In the autumn of 1719, after his wife's death, the wealthy Virginia planter William Byrd II visited London, maintaining the diary he had begun years ago back in the Colonies. He dutifully noted the Greek and Hebrew passages he had read every morning, various meals and social engagements — and his numerous sexual encounters, recording each time the number of orgasms:
11 November, went with Lord Orrery to Mrs B-r-t-n where we found two chambermaids that my Lord had ordered to be got for us and I rogered one of them and about 9 o’clock returned again to Will’s where Betty S-t-r-d called on me in a coach and I went with her to a bagnio and rogered her twice, for which God forgive me …
13 … took my ways towards Mrs. Southwell’s but she was from home. Then I walked in the park and went to Ozinda’s … After we went to Will’s … then … to Mistress B-r-t and stayed about an hour
14 … went away to Will’s where a woman called on me … then went to a bagnio where I rogered my woman but once. Her name was Sally Cook. There was a terrible noise in the night like a woman crying. …
22 … walked home and by the way picked up a woman and committed uncleanness with her, for which God forgive me …
Byrd was, by his own account, a very busy man.
To describe these sexual encounters, he uses the verb to roger: Byrd is, of course, the subject; the direct object is the female object of his momentary affection. This is the simple SVO construction you see lacking in Modern English.
Now what D.H. Lawrence called John Thomas in Lady Chatterley's Lover had been called Roger since the sixteenth century, but the verb, still somewhat current in British use, was still new when Byrd rogered his way across London.
Byrd was alone when he wrote his diary, but one can imagine the social context in which he both learned and used the word: with intimate male friends such as Lord Orrery as they reminisced over their sexual conquests.

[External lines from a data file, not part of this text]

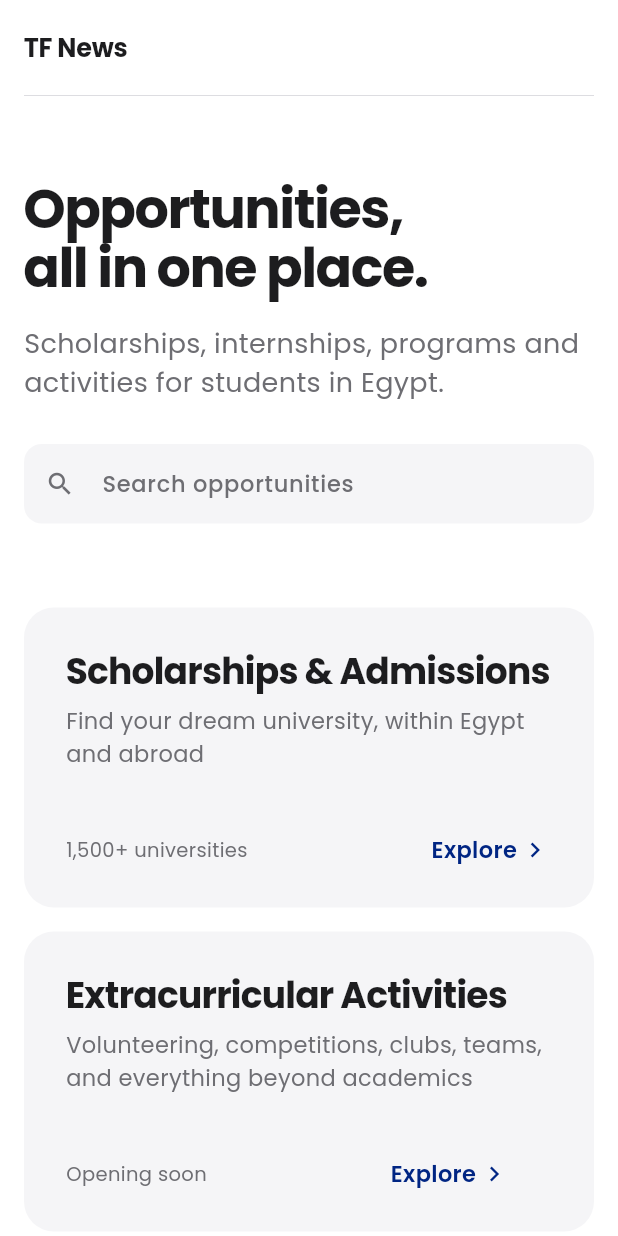
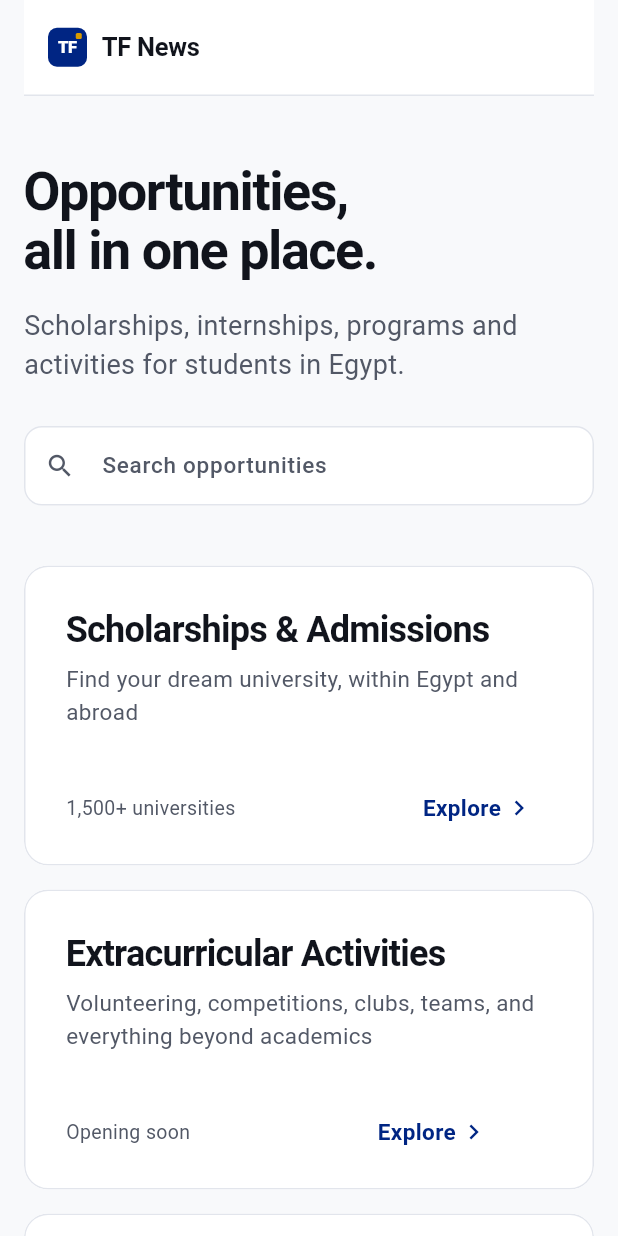
Before and after one commit to Mohammed-Farag-AbuZaid/TF-News, a Flutter app: the HomeScreen screen opened by its route, on a phone screen of 412 x 824 dp. Run offline on Flutter 3.47's test engine with Material 3 defaults, Android fonts, the phone set to English and light mode, and no system bars; our stand-ins replace cached_network_image, cloud_firestore, connectivity_plus, cross_file, firebase_auth, firebase_core and 9 more; accounts and stored records are empty; network calls fail.

Commit message:
feat(brand): unify theme palette, fix broken hex accent, add TF monogram header & card borders

```diff
--- a/lib/pages/home_page.dart
+++ b/lib/pages/home_page.dart
@@ -1,8 +1,6 @@
 // lib/pages/home_page.dart
-// Home: quiet, typographic layout. One accent colour (the TF navy), no shadows,
-// no per-section colours. Four equal section tiles, then two plain lists.
-// One Firestore read feeds counts, search, closing-soon and must-know.
-import 'package:cloud_firestore/cloud_firestore.dart';
+// Home: TF Sovereign Editorial layout. Royal Cobalt & Gold monogram identity,
+// elevated white widget cards on #F8F9FB canvas with crisp #E2E5EC borders.
 import 'package:flutter/material.dart';
 import 'package:get/get.dart';
 import 'package:tf_news/authentication/user_controller.dart';
@@ -11,10 +9,10 @@ import 'package:tf_news/pages/widgets.dart';
 import 'package:tf_news/utils/constants/colors.dart';
 import 'package:tf_news/utils/ui/tf_ui.dart';
 
-const Color _ink = Color(0xFF1D1D1F);
-const Color _muted = Color(0xFF6E6E73);
-const Color _tile = Color(0xFFF5F5F7);
-const Color _hair = Color(0xFFD2D2D7);
+const Color _ink = Color(0xFF11141C);
+const Color _muted = Color(0xFF525866);
+const Color _tile = Color(0xFFFFFFFF);
+const Color _hair = Color(0xFFE2E5EC);
 const Color _accent = TColors.primary;
 
 class _Feed {
@@ -104,7 +102,7 @@ class _HomeScreenState extends State<HomeScreen> {
   @override
   Widget build(BuildContext context) {
     return Scaffold(
-      backgroundColor: Colors.white,
+      backgroundColor: TfPalette.bg,
       body: SafeArea(
         child: FutureBuilder<_Feed>(
           future: _feed,
@@ -123,13 +121,13 @@ class _HomeScreenState extends State<HomeScreen> {
                     padding: EdgeInsets.fromLTRB(pad, 0, pad, 72),
                     children: [
                       _topBar(),
-                      SizedBox(height: small ? 56 : 88),
+                      SizedBox(height: small ? 44 : 68),
                       _intro(small),
                       const SizedBox(height: 28),
                       _search(feed),
-                      SizedBox(height: small ? 56 : 80),
+                      SizedBox(height: small ? 40 : 56),
                       _sectionGrid(small, loading, feed),
-                      SizedBox(height: small ? 64 : 96),
+                      SizedBox(height: small ? 48 : 68),
                       if (failed)
                         _loadError()
                       else
@@ -152,10 +150,48 @@ class _HomeScreenState extends State<HomeScreen> {
       height: 64,
       alignment: Alignment.centerLeft,
       decoration: const BoxDecoration(
-        border: Border(bottom: BorderSide(color: _hair, width: 0.5)),
+        color: _tile,
+        border: Border(bottom: BorderSide(color: _hair, width: 1)),
       ),
+      padding: const EdgeInsets.symmetric(horizontal: 16),
       child: Row(
         children: [
+          Container(
+            width: 26,
+            height: 26,
+            margin: const EdgeInsets.only(right: 10),
+            decoration: BoxDecoration(
+              color: _accent,
+              borderRadius: BorderRadius.circular(6),
+            ),
+            child: Stack(
+              children: [
+                const Center(
+                  child: Text(
+                    'TF',
+                    style: TextStyle(
+                      color: Colors.white,
+                      fontSize: 11,
+                      fontWeight: FontWeight.w800,
+                      letterSpacing: -0.4,
+                    ),
+                  ),
+                ),
+                Positioned(
+                  top: 3.5,
+                  right: 3.5,
+                  child: Container(
+                    width: 4,
+                    height: 4,
+                    decoration: BoxDecoration(
+                      color: TfPalette.gold,
+                      borderRadius: BorderRadius.circular(1),
+                    ),
+                  ),
+                ),
+              ],
+            ),
+          ),
           const Text(
             'TF News',
             style: TextStyle(
@@ -169,8 +205,18 @@ class _HomeScreenState extends State<HomeScreen> {
           Obx(() {
             final name = UserController.instance.user.value.firstName.trim();
             if (name.isEmpty) return const SizedBox.shrink();
-            return Text(name,
-                style: const TextStyle(color: _muted, fontSize: 14));
+            return Container(
+              padding: const EdgeInsets.symmetric(horizontal: 10, vertical: 5),
+              decoration: BoxDecoration(
+                color: TfPalette.bg,
+                borderRadius: BorderRadius.circular(8),
+                border: Border.all(color: _hair),
+              ),
+              child: Text(
+                name,
+                style: const TextStyle(color: _ink, fontSize: 13, fontWeight: FontWeight.w600),
+              ),
+            );
           }),
         ],
       ),
@@ -236,11 +282,11 @@ class _HomeScreenState extends State<HomeScreen> {
               contentPadding: const EdgeInsets.symmetric(vertical: 15),
               border: OutlineInputBorder(
                 borderRadius: BorderRadius.circular(12),
-                borderSide: BorderSide.none,
+                borderSide: const BorderSide(color: _hair),
               ),
               enabledBorder: OutlineInputBorder(
                 borderRadius: BorderRadius.circular(12),
-                borderSide: BorderSide.none,
+                borderSide: const BorderSide(color: _hair),
               ),
               focusedBorder: OutlineInputBorder(
                 borderRadius: BorderRadius.circular(12),
@@ -257,7 +303,17 @@ class _HomeScreenState extends State<HomeScreen> {
                     style: TextStyle(color: _muted)),
               )
             else
-              for (final o in results) _Row(o: o, showCategory: true),
+              Container(
+                padding: const EdgeInsets.symmetric(horizontal: 16),
+                decoration: BoxDecoration(
+                  color: _tile,
+                  borderRadius: BorderRadius.circular(14),
+                  border: Border.all(color: _hair),
+                ),
+                child: Column(
+                  children: [for (final o in results) _Row(o: o, showCategory: true)],
+                ),
+              ),
           ],
         ],
       ),
@@ -313,16 +369,23 @@ class _HomeScreenState extends State<HomeScreen> {
         crossAxisAlignment: CrossAxisAlignment.start,
         children: [
           Expanded(child: closing),
-          const SizedBox(width: 56),
+          const SizedBox(width: 24),
           Expanded(child: must),
         ],
       );
     }
-    return Column(children: [closing, const SizedBox(height: 56), must]);
+    return Column(children: [closing, const SizedBox(height: 24), must]);
   }
 
   Widget _listBlock(String title, List<Widget> rows) {
-    return Column(
+    return Container(
+      padding: const EdgeInsets.all(24),
+      decoration: BoxDecoration(
+        color: _tile,
+        borderRadius: BorderRadius.circular(16),
+        border: Border.all(color: _hair),
+      ),
+      child: Column(
         crossAxisAlignment: CrossAxisAlignment.start,
         children: [
           Semantics(
@@ -330,10 +393,10 @@ class _HomeScreenState extends State<HomeScreen> {
             child: Text(
               title,
               style: const TextStyle(
-              fontSize: 28,
+                fontSize: 22,
                 fontWeight: FontWeight.w700,
                 color: _ink,
-              letterSpacing: -0.6,
+                letterSpacing: -0.4,
               ),
             ),
           ),
@@ -341,6 +404,7 @@ class _HomeScreenState extends State<HomeScreen> {
           const Divider(height: 1, thickness: 0.5, color: _hair),
           ...rows,
         ],
+      ),
     );
   }
 
@@ -359,7 +423,7 @@ class _HomeScreenState extends State<HomeScreen> {
   }
 }
 
-/// One section, same tile for all four.
+/// One section, elevated white card with crisp #E2E5EC border.
 class _SectionTile extends StatelessWidget {
   final OpportunitySection section;
   final String? stat; // null = still loading or failed
@@ -379,11 +443,14 @@ class _SectionTile extends StatelessWidget {
       excludeSemantics: true,
       child: Material(
         color: _tile,
-        borderRadius: BorderRadius.circular(20),
+        shape: RoundedRectangleBorder(
+          borderRadius: BorderRadius.circular(16),
+          side: const BorderSide(color: _hair),
+        ),
         clipBehavior: Clip.antiAlias,
         child: InkWell(
           onTap: () => Get.toNamed(section.route),
-          hoverColor: const Color(0x0A000000),
+          hoverColor: const Color(0x06002583),
           child: Padding(
             padding: const EdgeInsets.all(28),
             child: Column(
@@ -454,7 +521,7 @@ class _Row extends StatelessWidget {
       children: [
         InkWell(
           onTap: () => Get.toNamed('/opportunity/${o.id}'),
-          hoverColor: const Color(0x08000000),
+          hoverColor: const Color(0x06002583),
           child: Padding(
             padding: const EdgeInsets.symmetric(vertical: 16, horizontal: 2),
             child: Row(
--- a/lib/utils/constants/colors.dart
+++ b/lib/utils/constants/colors.dart
@@ -1,63 +1,61 @@
 import 'package:flutter/material.dart';
 
+/// TF Unions Sovereign Editorial Palette (`tf_news`)
 class TColors {
   TColors._();
 
-  // App Basic Colors (الألوان الأساسية لهوية التطبيق)
+  // Brand Core
+  static const Color primary = Color(0xFF002583);       // TF Royal Cobalt
+  static const Color primaryDark = Color(0xFF001B61);
+  static const Color secondry = Color(0xFFD99B00);      // TF Academic Gold
+  static const Color accent = Color(0xFF002583);        // Fixed 8-digit hex cobalt accent
 
-  static const Color primary = Color(0xff002583);
-  static const Color secondry = Color(0xffffE24b);
-  static const Color accent = Color(0x0ffbc7ff);
-
-  // Text Colors (ألوان النصوص في كل الشاشات)
-
-  static const Color textprimary = Color(0XFF333333);
-  static const Color textsecondry = Color(0XFF6C757D);
+  // Typography & Ink
+  static const Color textprimary = Color(0xFF11141C);   // Deep Ink
+  static const Color textsecondry = Color(0xFF525866);  // Slate Copy
   static const Color textwhite = Colors.white;
 
-  // Background Colors (ألوان خلفيات الصفحات بالكامل)
+  // Background Surfaces
+  static const Color light = Color(0xFFF8F9FB);         // Elevated Canvas
+  static const Color dark = Color(0xFF0B1120);
+  static const Color primaryBackground = Color(0xFFF8F9FB);
 
-  static const Color light = Color(0XFFF6F6F6);
-  static const Color dark = Color(0XFF272727);
-  static const Color primaryBackground = Color(0XFFF3F5FF);
+  // Containers & Cards
+  static const Color lightContainer = Color(0xFFFFFFFF); // Pure White Widget Card
+  static const Color surfaceAlt = Color(0xFFF3F5F8);
+  static Color darkContainer = const Color(0xFF111827);
 
-  // Background Container Colors
-  static const Color lightContainer = Color(0xFFF6F6F6);
-  static Color darkContainer = Colors.white.withValues(alpha: 0.1);
+  // Buttons
+  static const Color buttonPrimary = Color(0xFF002583);
+  static const Color buttonSecondary = Color(0xFFD99B00);
+  static const Color buttonDisabled = Color(0xFFC5CAD6);
 
-  // Button Colors
-  static const Color buttonPrimary = Color(0xFF4b68ff);
-  static const Color buttonSecondary = Color(0xFF6C757D);
-  static const Color buttonDisabled = Color(0xFFC4C4C4);
+  // Structural Borders
+  static const Color borderPrimary = Color(0xFFE2E5EC);
+  static const Color borderSecondary = Color(0xFFC5CAD6);
 
-  // Border Colors
-  static const Color borderPrimary = Color(0xFFD9D9D9);
-  static const Color borderSecondary = Color(0xFFE6E6E6);
-
-  // Error and Validation Colors
-  static const Color error = Color(0xFFD32F2F);
-  static const Color success = Color(0xFF388E3C);
-  static const Color warning = Color(0xFFF57C00);
-  static const Color info = Color(0xFF1976D2);
+  // Semantics
+  static const Color error = Color(0xFFB91C1C);
+  static const Color success = Color(0xFF15803D);
+  static const Color warning = Color(0xFFB45309);
+  static const Color info = Color(0xFF002583);
 
   // Neutral Shades
-  static const Color black = Color(0xFF232323);
-  static const Color darkerGrey = Color(0xFF4F4F4F);
-  static const Color darkGrey = Color(0xFF939393);
-  static const Color grey = Color(0xFFE0E0E0);
-  static const Color softgrey = Color(0xfff4f4f4);
-  static const Color lightgrey = Color(0xfff9f9f9);
-  static const Color white = Color(0xffffffff);
+  static const Color black = Color(0xFF11141C);
+  static const Color darkerGrey = Color(0xFF2E3138);
+  static const Color darkGrey = Color(0xFF525866);
+  static const Color grey = Color(0xFF7A8191);
+  static const Color softgrey = Color(0xFFF3F5F8);
+  static const Color lightgrey = Color(0xFFF8F9FB);
+  static const Color white = Color(0xFFFFFFFF);
 
-
-  // Gradient Colors
+  // Subtle Royal Surface Gradient
   static const Gradient linearGradient = LinearGradient(
-    begin: Alignment(0.0, 0.0),
-    end: Alignment(0.707, -0.707),
+    begin: Alignment.topLeft,
+    end: Alignment.bottomRight,
     colors: [
-      Color(0xFFFF9A9E),
-      Color(0xFFFAD0C4),
-      Color(0xFFFAD0C4),
+      Color(0xFF002583),
+      Color(0xFF001B61),
     ],
   );
 }
--- a/lib/utils/theme/theme.dart
+++ b/lib/utils/theme/theme.dart
@@ -1,4 +1,5 @@
 import 'package:flutter/material.dart';
+import 'package:tf_news/utils/constants/colors.dart';
 
 import 'custom_themes/appbar_theme.dart';
 import 'custom_themes/bottom_sheet_theme.dart';
@@ -15,10 +16,15 @@ class TAppTheme {
   /// -- Light Theme
   static ThemeData lightTheme = ThemeData(
     useMaterial3: true,
-    fontFamily: 'Poppins',
     brightness: Brightness.light,
-    primaryColor: Colors.blue,
-    scaffoldBackgroundColor: Colors.white,
+    primaryColor: TColors.primary,
+    scaffoldBackgroundColor: TColors.light,
+    colorScheme: const ColorScheme.light(
+      primary: TColors.primary,
+      secondary: TColors.secondry,
+      surface: TColors.lightContainer,
+      onSurface: TColors.textprimary,
+    ),
     textTheme: TTextTheme.lightTextTheme,
     chipTheme: TChipTheme.lightChipTheme,
     appBarTheme: TAppBarTheme.lightAppBarTheme,
@@ -32,10 +38,14 @@ class TAppTheme {
   /// -- Dark Theme
   static ThemeData darkTheme = ThemeData(
     useMaterial3: true,
-    fontFamily: 'Poppins',
     brightness: Brightness.dark,
-    primaryColor: Colors.blue,
-    scaffoldBackgroundColor: Colors.black,
+    primaryColor: TColors.primary,
+    scaffoldBackgroundColor: TColors.dark,
+    colorScheme: const ColorScheme.dark(
+      primary: TColors.primary,
+      secondary: TColors.secondry,
+      surface: Color(0xFF111827),
+    ),
     textTheme: TTextTheme.darkTextTheme,
     chipTheme: TChipTheme.darkChipTheme,
     appBarTheme: TAppBarTheme.darkAppBarTheme,
--- a/lib/utils/ui/tf_ui.dart
+++ b/lib/utils/ui/tf_ui.dart
@@ -13,10 +13,19 @@ import 'package:tf_news/utils/constants/colors.dart';
 // Colours (all pass WCAG AA contrast on white)
 // ---------------------------------------------------------------------------
 
-const Color kInk = Color(0xFF111827); // main text
-const Color kMuted = Color(0xFF6B7280); // secondary text (4.8:1 on white)
-const Color kBorder = Color(0xFFE5E7EB);
-const Color kSurface = Color(0xFFF9FAFB);
+class TfPalette {
+  TfPalette._();
+  static const Color bg = Color(0xFFF8F9FB);
+  static const Color surface = Color(0xFFFFFFFF);
+  static const Color border = Color(0xFFE2E5EC);
+  static const Color accent = Color(0xFF002583);
+  static const Color gold = Color(0xFFD99B00);
+}
+
+const Color kInk = Color(0xFF11141C); // main text
+const Color kMuted = Color(0xFF525866); // secondary text
+const Color kBorder = Color(0xFFE2E5EC);
+const Color kSurface = Color(0xFFF8F9FB);
 const Color kGood = Color(0xFF15803D); // green: open / full coverage
 const Color kWarn = Color(0xFFB45309); // amber: closing soon / partial
 const Color kBad = Color(0xFFB91C1C); // red: urgent / must-know
```
Also changed, not shown: 1 other file. Lines whose indentation alone changed are shown as unchanged.
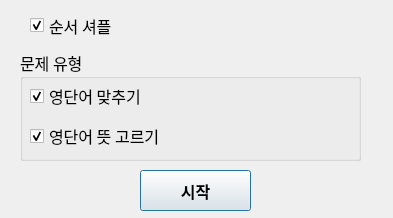
The window that DailyOption.ui (KangInPark/VocaTester) describes before a commit, drawn with Qt 5.
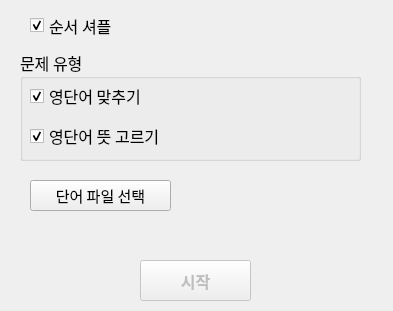
The same window after the commit.

Commit message: 기능추가: 단어 파일 선택기능 추가

```diff
--- a/DailyOption.ui
+++ b/DailyOption.ui
@@ -7,7 +7,7 @@
     <x>0</x>
     <y>0</y>
     <width>393</width>
-    <height>218</height>
+    <height>311</height>
    </rect>
   </property>
   <property name="windowTitle">
@@ -99,10 +99,13 @@
    </widget>
   </widget>
   <widget class="QPushButton" name="btn">
+   <property name="enabled">
+    <bool>false</bool>
+   </property>
    <property name="geometry">
     <rect>
      <x>140</x>
-     <y>170</y>
+     <y>260</y>
      <width>111</width>
      <height>41</height>
     </rect>
@@ -119,6 +122,47 @@
     <string>시작</string>
    </property>
   </widget>
+  <widget class="QPushButton" name="fbtn">
+   <property name="geometry">
+    <rect>
+     <x>30</x>
+     <y>180</y>
+     <width>141</width>
+     <height>31</height>
+    </rect>
+   </property>
+   <property name="font">
+    <font>
+     <family>맑은 고딕</family>
+     <pointsize>11</pointsize>
+    </font>
+   </property>
+   <property name="text">
+    <string>단어 파일 선택</string>
+   </property>
+  </widget>
+  <widget class="QLabel" name="label">
+   <property name="geometry">
+    <rect>
+     <x>180</x>
+     <y>180</y>
+     <width>131</width>
+     <height>31</height>
+    </rect>
+   </property>
+   <property name="font">
+    <font>
+     <family>맑은 고딕</family>
+     <pointsize>11</pointsize>
+    </font>
+   </property>
+   <property name="styleSheet">
+    <string notr="true">color: blue;</string>
+   </property>
+   <property name="text">
+    <string/>
+   </property>
+  </widget>
  </widget>
  <resources/>
  <connections/>
```
The commit also changes 1 other file.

I would submit that any SVO contruction which depicts the male as active conquering subject and the woman as vanquished direct object arises in just such homosocial contexts and usually stays there: "locker room talk."
Thus the level of taboo or perceived vulgarity when they subject their female objects to their attention is solely up to the men conversing.
In other contexts where it might be permissible to speak of sexual matters, a more mutual expression is far more likely.
We made love for hours on the beach.
John and Marsha finally had sex. It's about time.
The answer to almost all questions about language that start "why" is "because that's how the language is".
Languages happen when people use them. People hardly ever decide "we should say it this way rather than that way, because it makes sense" - or, more accurately, people do say that, but it is very rare that they have any impact on how people speak in general.